Peddling reforms for street vendors?
Prime Minister Manmohan Singh has taken a step towards unshackling the poorest of entrepreneurs — the street vendors.
In a letter to chief ministers, this week, Singh called for a “new deal” for urban street vendors and implementation of the National Policy on Urban Street Vendors, 2009 — which would enable vendors to ply their trade without harassment.
These include hawkers, sidewalk traders or even the people selling clothes or utensils at the weekly market.
For them, the landmark economic reforms of 1991 carry little meaning.
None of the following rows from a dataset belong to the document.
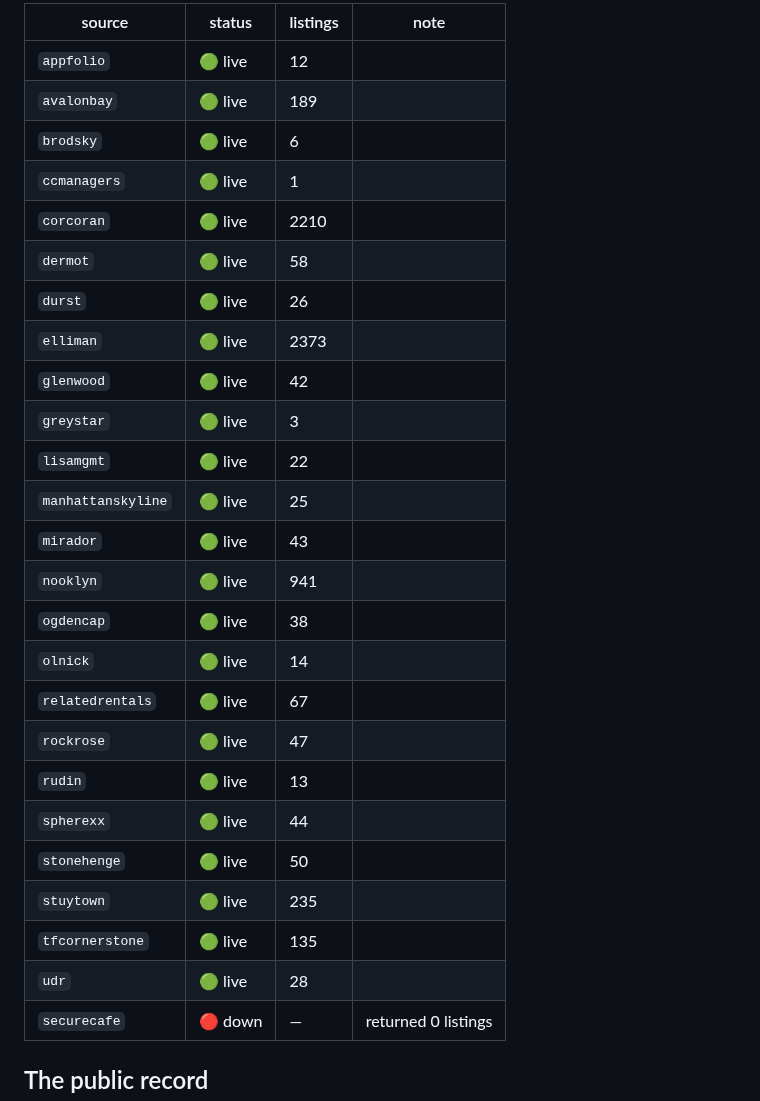
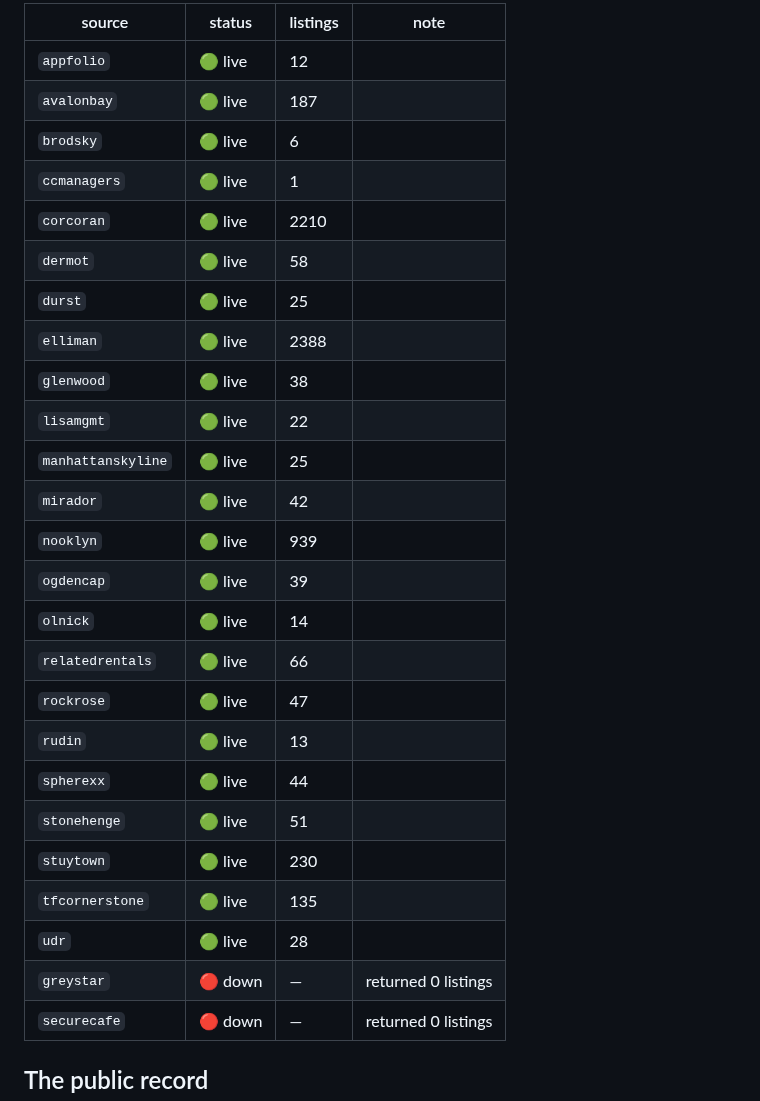
Before and after one commit to pauljump/pricefixed, a Markdown page: README.md, the part around one of its changes. Rendered like a GitHub page.

Commit message:
chore: refresh feed status [skip ci]

```diff
--- a/README.md
+++ b/README.md
@@ -155,29 +155,29 @@ shows up as broken, not as silence.
 | source | status | listings | note |
 |---|---|---|---|
 | `appfolio` | 🟢 live | 12 |  |
-| `avalonbay` | 🟢 live | 189 |  |
+| `avalonbay` | 🟢 live | 187 |  |
 | `brodsky` | 🟢 live | 6 |  |
 | `ccmanagers` | 🟢 live | 1 |  |
 | `corcoran` | 🟢 live | 2210 |  |
 | `dermot` | 🟢 live | 58 |  |
-| `durst` | 🟢 live | 26 |  |
-| `elliman` | 🟢 live | 2373 |  |
-| `glenwood` | 🟢 live | 42 |  |
-| `greystar` | 🟢 live | 3 |  |
+| `durst` | 🟢 live | 25 |  |
+| `elliman` | 🟢 live | 2388 |  |
+| `glenwood` | 🟢 live | 38 |  |
 | `lisamgmt` | 🟢 live | 22 |  |
 | `manhattanskyline` | 🟢 live | 25 |  |
-| `mirador` | 🟢 live | 43 |  |
-| `nooklyn` | 🟢 live | 941 |  |
-| `ogdencap` | 🟢 live | 38 |  |
+| `mirador` | 🟢 live | 42 |  |
+| `nooklyn` | 🟢 live | 939 |  |
+| `ogdencap` | 🟢 live | 39 |  |
 | `olnick` | 🟢 live | 14 |  |
-| `relatedrentals` | 🟢 live | 67 |  |
+| `relatedrentals` | 🟢 live | 66 |  |
 | `rockrose` | 🟢 live | 47 |  |
 | `rudin` | 🟢 live | 13 |  |
 | `spherexx` | 🟢 live | 44 |  |
-| `stonehenge` | 🟢 live | 50 |  |
-| `stuytown` | 🟢 live | 235 |  |
+| `stonehenge` | 🟢 live | 51 |  |
+| `stuytown` | 🟢 live | 230 |  |
 | `tfcornerstone` | 🟢 live | 135 |  |
 | `udr` | 🟢 live | 28 |  |
+| `greystar` | 🔴 down | — | returned 0 listings |
 | `securecafe` | 🔴 down | — | returned 0 listings |
 <!-- FEED-STATUS:END -->
 
```
Also changed, not shown: other parts of README.md (+1 -1 lines).
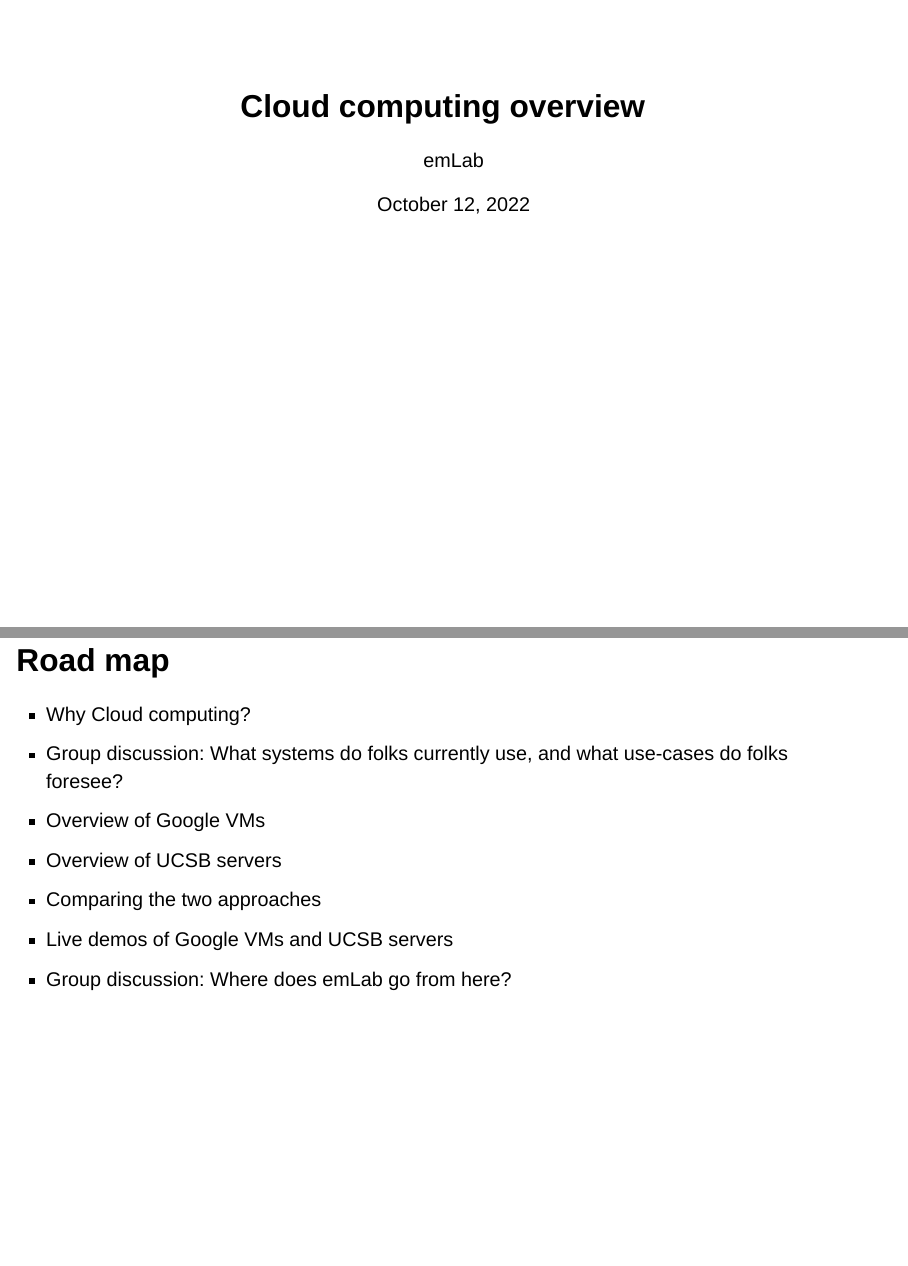
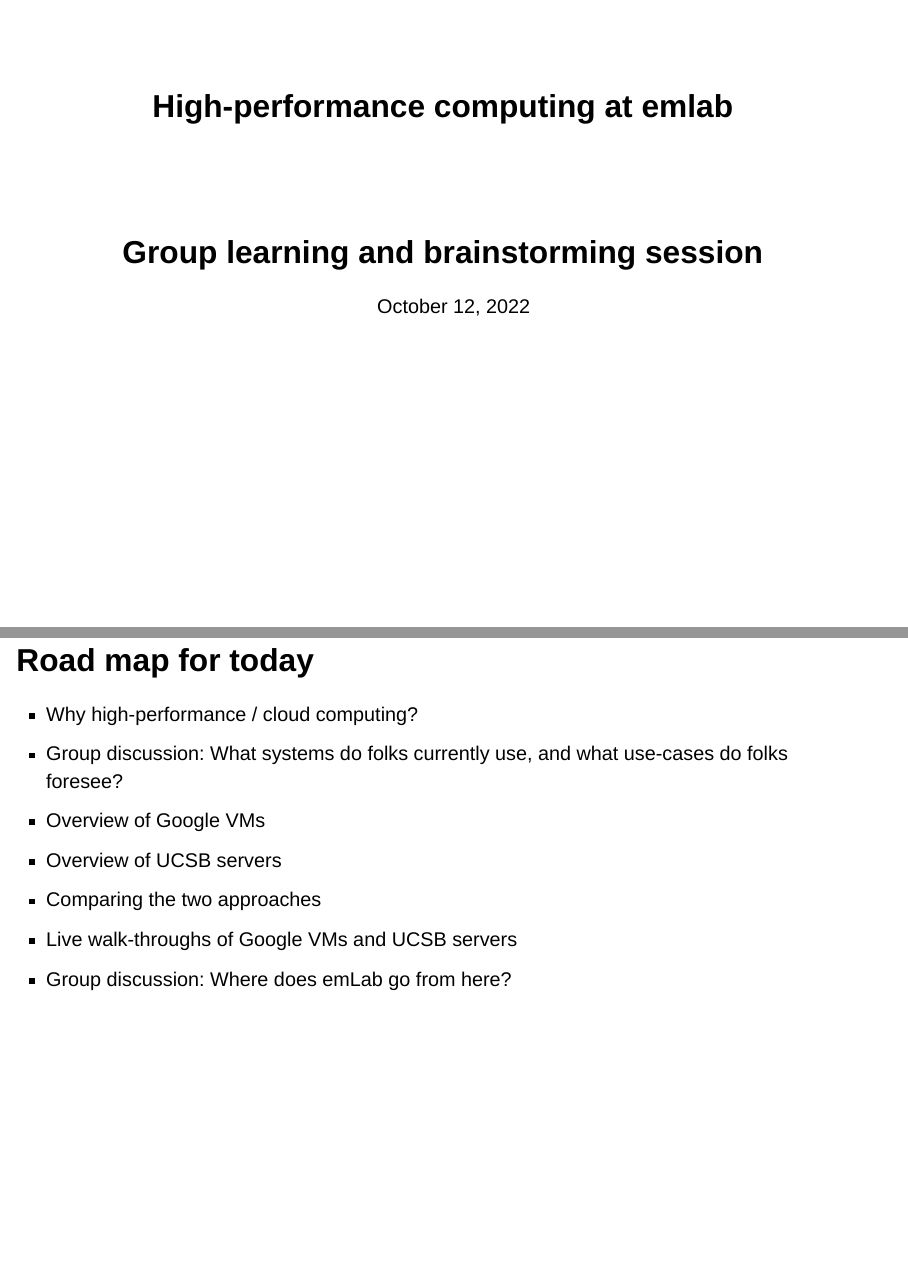
Before and after one commit to emlab-ucsb/emlab-cloud-computing-demo, a Quarto document (docs/index.qmd): pages 1 and 2 of 17, joined at a grey line. Rendered offline with R 4.5, knitr and Pandoc in place of Quarto, with nearby package versions; drawn as Slidy slides in place of the format the file asks for.

Commit message:
minor preso tweaks

```diff
--- a/docs/index.qmd
+++ b/docs/index.qmd
@@ -1,6 +1,6 @@
 ---
-title: "Cloud computing overview"
-author: "emLab"
+title: "High-performance computing at emlab"
+subtitle: "Group learning and brainstorming session"
 format: revealjs
 output:
   revealjs::revealjs_presentation:
@@ -10,13 +10,13 @@
 date: "October 12, 2022"
 ---
 
-## Road map
+## Road map for today
 
-- Why Cloud computing?
+- Why high-performance / cloud computing?
 - Group discussion: What systems do folks currently use, and what use-cases do folks foresee?
 - Overview of Google VMs
 - Overview of UCSB servers
 - Comparing the two approaches
-- Live demos of Google VMs and UCSB servers
+- Live walk-throughs of Google VMs and UCSB servers
 - Group discussion: Where does emLab go from here?
 
```
Also changed, not shown: docs/index.qmd (4 more changed lines), 1 other file.
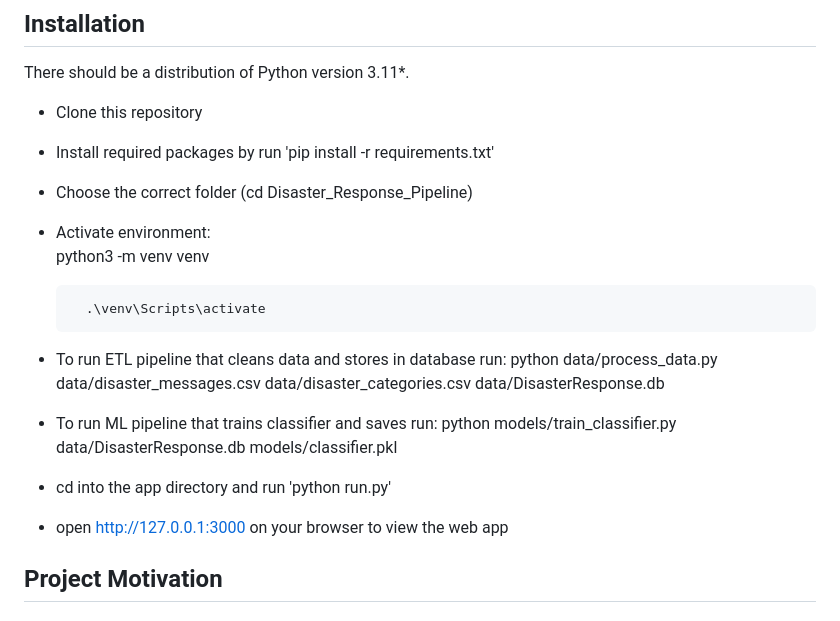
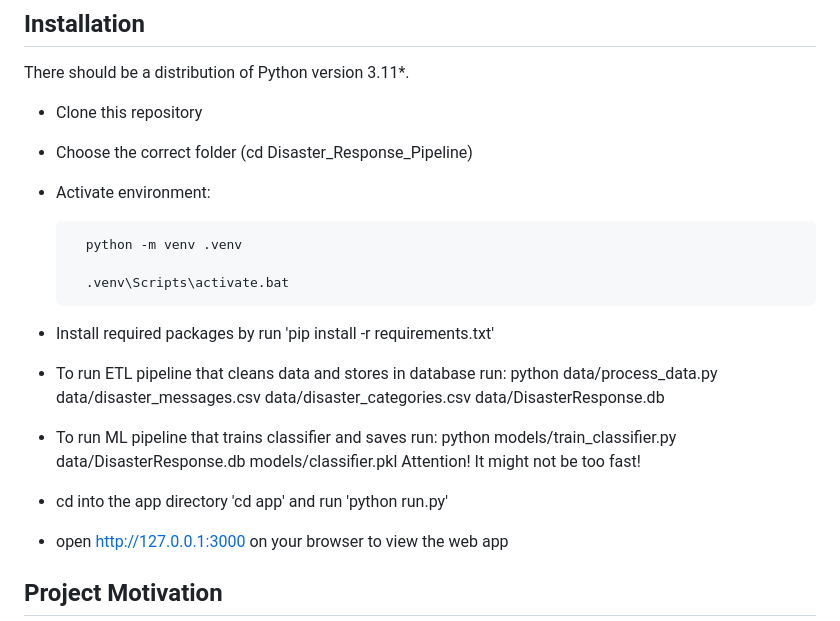
Before and after one commit to ILyaKN1979/Disaster_Response_Pipeline, a Markdown page: README.md, the part around the change. Rendered like a GitHub page.

Commit message:
New description

```diff
--- a/README.md
+++ b/README.md
@@ -10,18 +10,20 @@
 There should be a distribution of Python version 3.11*.
 
 - Clone this repository
-- Install required packages by run 'pip install -r requirements.txt'
 - Choose the correct folder (cd Disaster_Response_Pipeline)
 - Activate environment:
-		python3 -m venv venv
 
-		.\venv\Scripts\activate
+		python -m venv .venv
 
+		.venv\Scripts\activate.bat
+
+- Install required packages by run 'pip install -r requirements.txt'
 - To run ETL pipeline that cleans data and stores in database
 	run: python data/process_data.py data/disaster_messages.csv data/disaster_categories.csv data/DisasterResponse.db
 - To run ML pipeline that trains classifier and saves
 	run: python models/train_classifier.py data/DisasterResponse.db models/classifier.pkl
-- cd into the app directory and run 'python run.py'
+	Attention! It might not be too fast!
+- cd into the app directory 'cd app' and run 'python run.py'
 - open http://127.0.0.1:3000 on your browser to view the web app
 
 
```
The Centre for Civil Society, citing an example of persistent ‘license raj’, says that only 75,000 of half a million cycle-rickshaws plying in Delhi are licensed.
The rest pay an estimated 80 million rupees a month in bribes.
Like rickshaw-pullers, street vendors also have to cough up money to the police, fearing eviction or confiscation of wares.
It was estimated that they pay 400 million rupees yearly in bribes in the national capital alone.
People paying these bribes have an average daily income of Rs. 70 for men and Rs. 40 for women as estimated by the National Commission for Enterprises in the Unorganised Sector. They borrow from money lenders at rates up to 110 percent.
In Sodan Singh and Others versus New Delhi Municipal Council in 1989, the Supreme Court had ruled : “The right to carry on trade or business mentioned in Article 19 (1) g of the constitution, on street pavements, if properly regulated, cannot be denied on the ground that the streets are meant exclusively for passing or re-passing and no other use.”
The revised National Policy on Urban Street Vendors, 2009 by the Ministry of Housing and Urban Poverty Alleviation recognizes the “need for regulation of street vending by way of designated ‘Restricted-free Vending’, ‘Restricted Vending’ and ‘No Vending’ zones based on certain objective principles.”
It lays down that there should not be any cut off date or limit imposed on the number of vendors who should be permitted to sell their goods.
The policy aims to “eschew imposing numerical limits on access to public spaces by discretionary licenses, and instead moving to nominal fee-based regulation of access.”
A model bill on regulation of street vending has been drafted but it is for the states to enact the laws.
That is where the prime minister’s letter comes in.
As part of its campaign for street vendor rights, civil society group Manushi set up in 2005 a temple dedicated to what it describes as a secular goddess “Swachha Narayani”.
The goddess holds a broom to symbolize strength from unity and cleanliness, a clock to signify changing times, a coin to communicate right to livelihood and also a weighing balance, video-camera and pen.
So is the goddess ready to smile on vendors and small entrepreneurs?
[ Photos: A hawker sells computer and electronic spare parts on a pavement in Kolkata while another hawker in Mumbai prepares a cosmetic for men as a customer looks into a mirror. ]